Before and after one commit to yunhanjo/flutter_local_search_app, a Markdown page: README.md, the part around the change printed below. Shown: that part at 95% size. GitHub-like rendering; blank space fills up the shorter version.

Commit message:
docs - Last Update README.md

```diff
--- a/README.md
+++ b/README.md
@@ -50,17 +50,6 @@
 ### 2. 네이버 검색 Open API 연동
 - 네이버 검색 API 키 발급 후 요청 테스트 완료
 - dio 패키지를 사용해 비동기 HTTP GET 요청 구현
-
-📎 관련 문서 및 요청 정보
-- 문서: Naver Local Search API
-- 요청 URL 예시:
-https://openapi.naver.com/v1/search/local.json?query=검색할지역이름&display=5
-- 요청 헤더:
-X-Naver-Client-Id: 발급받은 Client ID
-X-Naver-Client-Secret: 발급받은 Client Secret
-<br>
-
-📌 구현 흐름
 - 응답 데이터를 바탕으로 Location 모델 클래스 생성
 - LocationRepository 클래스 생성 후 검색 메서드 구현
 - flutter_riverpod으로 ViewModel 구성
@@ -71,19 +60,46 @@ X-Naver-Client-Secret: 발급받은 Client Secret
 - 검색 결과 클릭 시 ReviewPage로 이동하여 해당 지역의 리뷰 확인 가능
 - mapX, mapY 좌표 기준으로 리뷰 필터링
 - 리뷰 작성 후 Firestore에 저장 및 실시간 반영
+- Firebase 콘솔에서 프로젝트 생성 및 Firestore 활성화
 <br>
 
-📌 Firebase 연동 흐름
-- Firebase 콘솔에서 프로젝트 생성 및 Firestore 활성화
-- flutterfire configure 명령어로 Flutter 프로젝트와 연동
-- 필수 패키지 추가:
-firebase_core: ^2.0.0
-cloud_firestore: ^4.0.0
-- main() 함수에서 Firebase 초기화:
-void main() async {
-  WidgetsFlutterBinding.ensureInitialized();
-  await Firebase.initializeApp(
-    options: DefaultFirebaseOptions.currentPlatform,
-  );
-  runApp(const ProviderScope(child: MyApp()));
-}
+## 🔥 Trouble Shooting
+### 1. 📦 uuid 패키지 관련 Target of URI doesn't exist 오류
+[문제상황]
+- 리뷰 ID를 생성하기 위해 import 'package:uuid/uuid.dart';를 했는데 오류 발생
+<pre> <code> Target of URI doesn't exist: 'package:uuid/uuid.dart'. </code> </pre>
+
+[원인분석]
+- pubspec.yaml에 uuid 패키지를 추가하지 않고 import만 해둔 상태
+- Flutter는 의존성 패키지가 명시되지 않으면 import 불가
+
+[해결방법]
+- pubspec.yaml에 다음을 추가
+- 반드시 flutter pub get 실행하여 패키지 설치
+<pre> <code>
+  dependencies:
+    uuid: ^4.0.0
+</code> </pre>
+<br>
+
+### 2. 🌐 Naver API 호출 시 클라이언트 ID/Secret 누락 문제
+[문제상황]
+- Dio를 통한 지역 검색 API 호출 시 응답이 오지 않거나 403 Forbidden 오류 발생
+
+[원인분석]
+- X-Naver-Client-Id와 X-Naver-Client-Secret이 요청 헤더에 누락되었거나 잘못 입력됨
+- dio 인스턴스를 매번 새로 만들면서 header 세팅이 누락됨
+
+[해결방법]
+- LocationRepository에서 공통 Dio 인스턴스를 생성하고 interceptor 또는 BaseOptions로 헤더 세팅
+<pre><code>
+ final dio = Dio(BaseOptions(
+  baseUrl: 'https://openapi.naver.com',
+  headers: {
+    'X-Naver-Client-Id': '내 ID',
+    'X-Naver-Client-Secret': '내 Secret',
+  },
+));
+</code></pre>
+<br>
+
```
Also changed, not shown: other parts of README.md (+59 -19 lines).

○ ○ ○ ○

**WHAT THE TASK ASKS:** Copy all lines from the data that hold the word "Client".

**YOUR SOLUTION:**
-X-Naver-Client-Id: 발급받은 Client ID
-X-Naver-Client-Secret: 발급받은 Client Secret
@@ -71,19 +60,46 @@ X-Naver-Client-Secret: 발급받은 Client Secret
+- X-Naver-Client-Id와 X-Naver-Client-Secret이 요청 헤더에 누락되었거나 잘못 입력됨
+    'X-Naver-Client-Id': '내 ID',
+    'X-Naver-Client-Secret': '내 Secret',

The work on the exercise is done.